“Good morning,” one of them told Garcia.
Garcia, who is a U.S. citizen, as is her mom, told her mom to go back inside the apartment and get her documents, in case they came for her. Later, Garcia saw the agents banging on a neighbor’s door.
“Open the door!” they yelled. No one answered. Garcia snapped a photo of the team on her smartphone and posted it to Facebook to alert neighbors and advocates.
“I got scared,” she said. “I don’t know what could happen. He comes out and they could take him. I was scared for them.”
Odilia Leigh, the complex's property manager, said she started getting phone calls from panicked tenants as soon as she arrived at the office around 8:30 a.m. Monday. Several tenants told them they had seen ICE agents on the property and at neighboring apartment complexes, banging on doors.

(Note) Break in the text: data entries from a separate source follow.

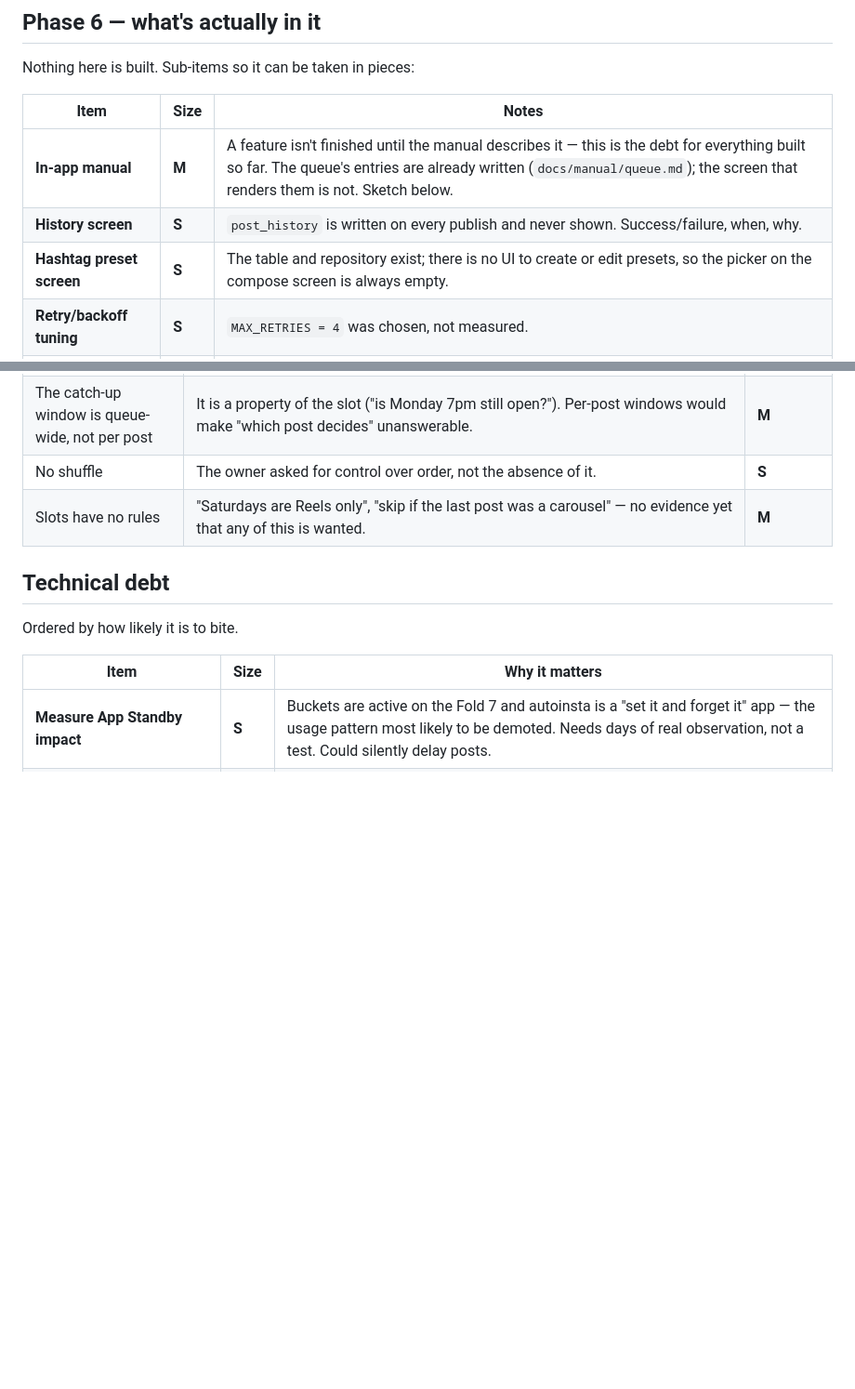
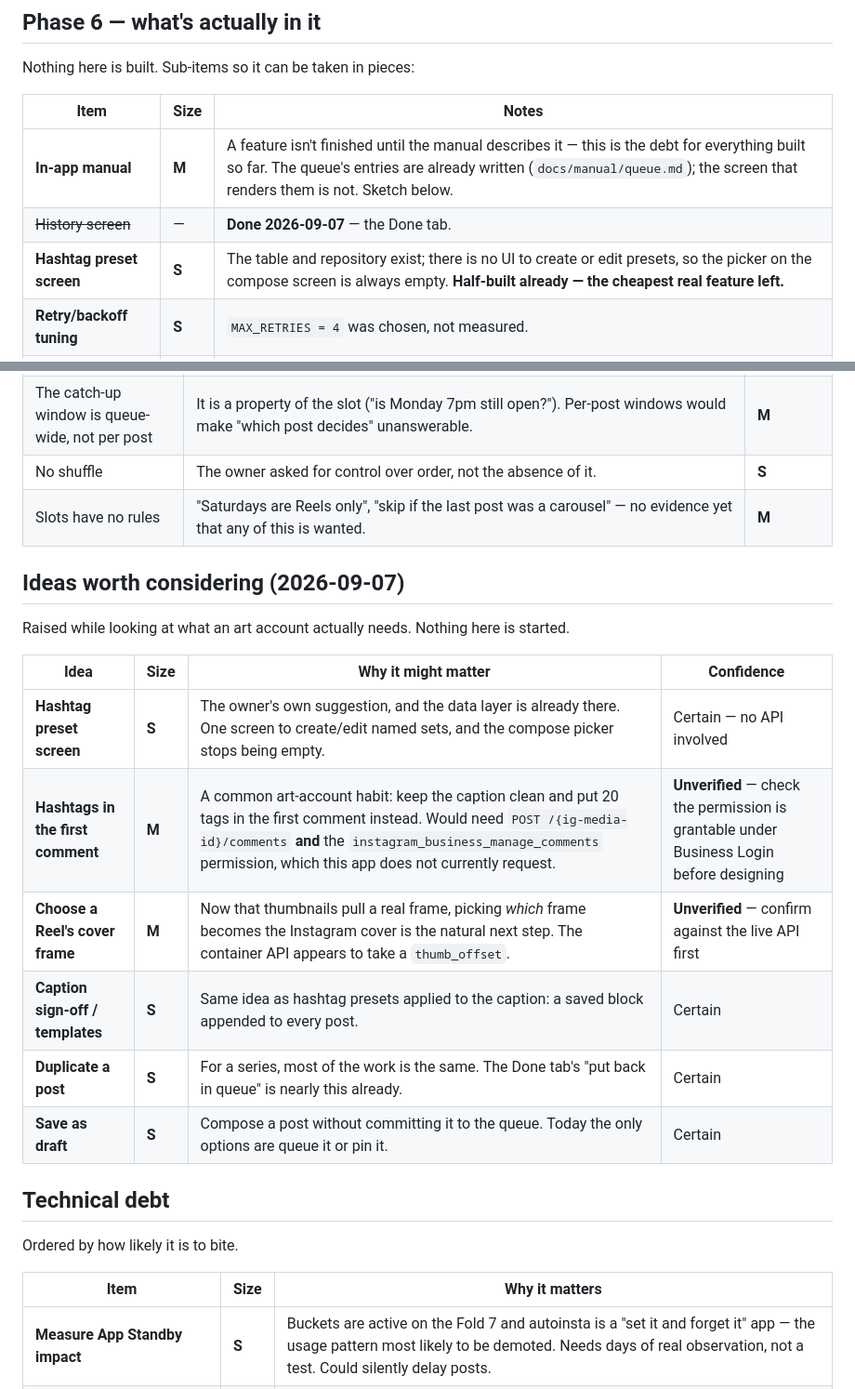
Before and after one commit to manjo00/instaauto, a Markdown page: docs/ROADMAP.md, 2 parts joined by grey strips. Shown at 93% size. Rendered like a GitHub page; blank space fills up the shorter version.

Commit message:
docs: mark the history screen done, record ideas for what comes next

```diff
--- a/docs/ROADMAP.md
+++ b/docs/ROADMAP.md
@@ -27,8 +27,8 @@ Nothing here is built. Sub-items so it can be taken in pieces:
 | Item | Size | Notes |
 |---|---|---|
 | **In-app manual** | **M** | A feature isn't finished until the manual describes it — this is the debt for everything built so far. The queue's entries are already written (`docs/manual/queue.md`); the screen that renders them is not. Sketch below. |
-| **History screen** | **S** | `post_history` is written on every publish and never shown. Success/failure, when, why. |
-| **Hashtag preset screen** | **S** | The table and repository exist; there is no UI to create or edit presets, so the picker on the compose screen is always empty. |
+| ~~History screen~~ | — | **Done 2026-09-07** — the Done tab. |
+| **Hashtag preset screen** | **S** | The table and repository exist; there is no UI to create or edit presets, so the picker on the compose screen is always empty. **Half-built already — the cheapest real feature left.** |
 | **Retry/backoff tuning** | **S** | `MAX_RETRIES = 4` was chosen, not measured. |
 | **Empty/error states** | **S** | Several screens assume the happy path. |
 | **App icon** | **S** | Still the default adaptive placeholder. |
@@ -61,6 +61,19 @@ Decisions, not bugs. Worth revisiting only if they prove annoying in use.
 | The catch-up window is queue-wide, not per post | It is a property of the slot ("is Monday 7pm still open?"). Per-post windows would make "which post decides" unanswerable. | **M** |
 | No shuffle | The owner asked for control over order, not the absence of it. | **S** |
 | Slots have no rules | "Saturdays are Reels only", "skip if the last post was a carousel" — no evidence yet that any of this is wanted. | **M** |
+
+## Ideas worth considering (2026-09-07)
+
+Raised while looking at what an art account actually needs. Nothing here is started.
+
+| Idea | Size | Why it might matter | Confidence |
+|---|---|---|---|
+| **Hashtag preset screen** | **S** | The owner's own suggestion, and the data layer is already there. One screen to create/edit named sets, and the compose picker stops being empty. | Certain — no API involved |
+| **Hashtags in the first comment** | **M** | A common art-account habit: keep the caption clean and put 20 tags in the first comment instead. Would need `POST /{ig-media-id}/comments` **and** the `instagram_business_manage_comments` permission, which this app does not currently request. | **Unverified** — check the permission is grantable under Business Login before designing |
+| **Choose a Reel's cover frame** | **M** | Now that thumbnails pull a real frame, picking *which* frame becomes the Instagram cover is the natural next step. The container API appears to take a `thumb_offset`. | **Unverified** — confirm against the live API first |
+| **Caption sign-off / templates** | **S** | Same idea as hashtag presets applied to the caption: a saved block appended to every post. | Certain |
+| **Duplicate a post** | **S** | For a series, most of the work is the same. The Done tab's "put back in queue" is nearly this already. | Certain |
+| **Save as draft** | **S** | Compose a post without committing it to the queue. Today the only options are queue it or pin it. | Certain |
 
 ## Technical debt
 
```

She told them not to open the door to anyone and ordered the maintenance worker to make sure public-access gates to the property were all locked. She said she knew the agents were likely U.S. law enforcement involved in the nationwide sweep – but her tenants’ safety and state of mind come first, she said.

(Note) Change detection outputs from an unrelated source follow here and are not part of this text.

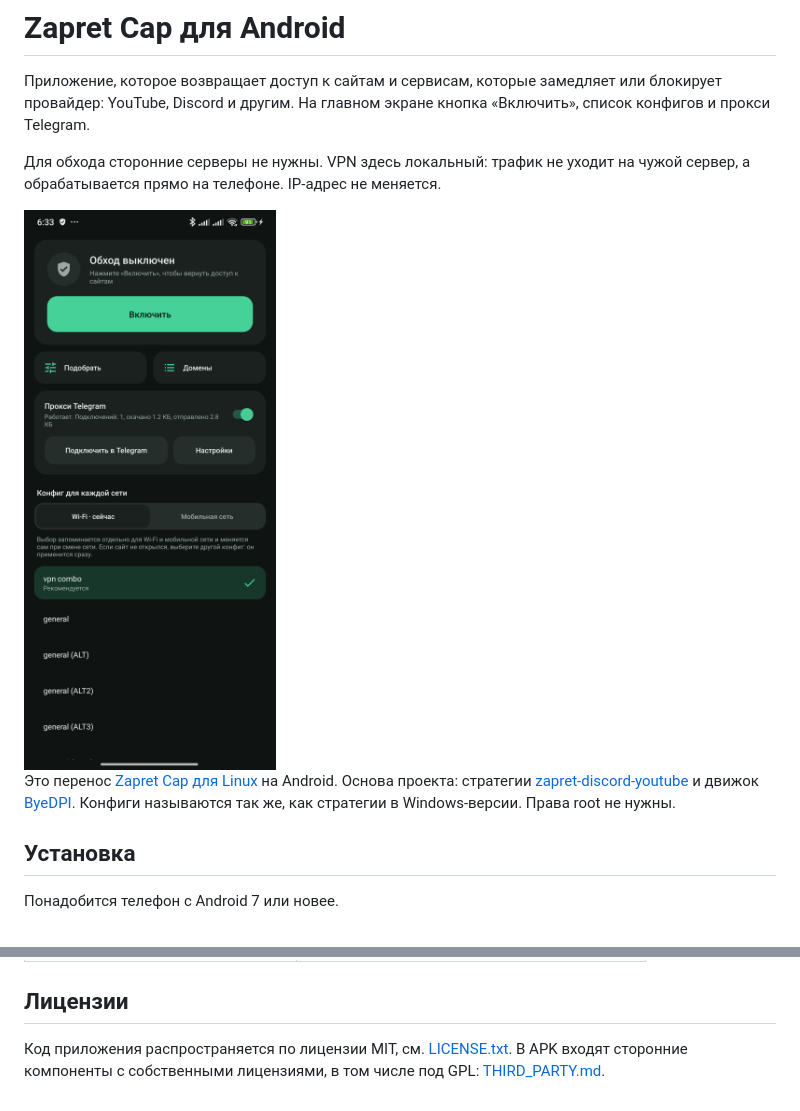
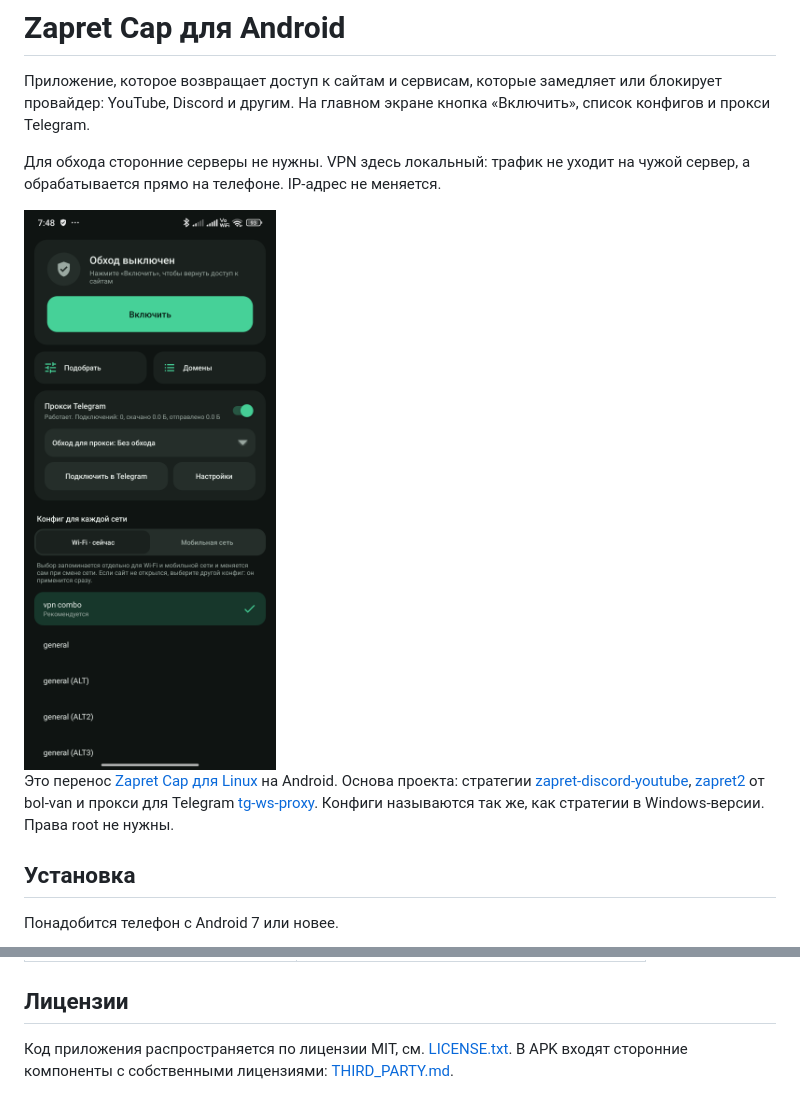
Before and after one commit to CapptainnCWC/zapret-cap-android, a Markdown page: README.md, 2 parts joined by grey strips. Drawn GitHub-style; pictures changed too: docs/screenshot.png.

Commit message:
README: zapret2 и tg-ws-proxy в описании, новый снимок экрана
Co-Authored-By: Claude Opus 5.5 <noreply@anthropic.com>

```diff
--- a/README.md
+++ b/README.md
@@ -6,7 +6,7 @@
 
 <img src="docs/screenshot.png" width="280" alt="Экран приложения">
 
-Это перенос [Zapret Cap для Linux](https://github.com/CapptainnCWC/zapret-cap) на Android. Основа проекта: стратегии [zapret-discord-youtube](https://github.com/Flowseal/zapret-discord-youtube) и движок [ByeDPI](https://github.com/hufrea/byedpi). Конфиги называются так же, как стратегии в Windows-версии. Права root не нужны.
+Это перенос [Zapret Cap для Linux](https://github.com/CapptainnCWC/zapret-cap) на Android. Основа проекта: стратегии [zapret-discord-youtube](https://github.com/Flowseal/zapret-discord-youtube), [zapret2](https://github.com/bol-van/zapret2) от bol-van и прокси для Telegram [tg-ws-proxy](https://github.com/Flowseal/tg-ws-proxy). Конфиги называются так же, как стратегии в Windows-версии. Права root не нужны.
 
 ## Установка
 
@@ -187,4 +187,4 @@ keyPassword=...
 
 ## Лицензии
 
-Код приложения распространяется по лицензии MIT, см. [LICENSE.txt](LICENSE.txt). В APK входят сторонние компоненты с собственными лицензиями, в том числе под GPL: [THIRD_PARTY.md](THIRD_PARTY.md).
+Код приложения распространяется по лицензии MIT, см. [LICENSE.txt](LICENSE.txt). В APK входят сторонние компоненты с собственными лицензиями: [THIRD_PARTY.md](THIRD_PARTY.md).
```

Leigh said the apartment complex does background checks on tenants and she was confident there were no criminals staying there.
“These are good people, families,” she said. “I want them to feel safe.”
In a written statement, an ICE spokeswoman said that "due to law-enforcement sensitivities and the safety and security of U.S. Immigration and Customs Enforcement personnel, the agency will not offer specific details related to enforcement operations."
The statement went on to say that the arrests would prioritize undocumented immigrants with criminal backgrounds.
At a news conference with consular officials in the United States, Mexico's Foreign Minister Marcelo Ebrard said they had no reports of Mexican citizens arrested in the past few days.
"We don't have an increase in the number of Mexicans detained in the U.S., nor an increase in the number of deportees. But that doesn't mean that it won't happen in the coming days," Ebrard said.
Immigration officials had said previously that the raids planned for this week would target nearly 2,000 migrants that who had recently arrived in the country and had outstanding deportation orders.
But they also warned about the possibility of "collateral arrests," the detention of other individuals in the country illegally caught up in the raids.
Contributing: David Jackson, USA TODAY
This article originally appeared on Arizona Republic: Donald Trump says ICE immigration raids were 'very successful'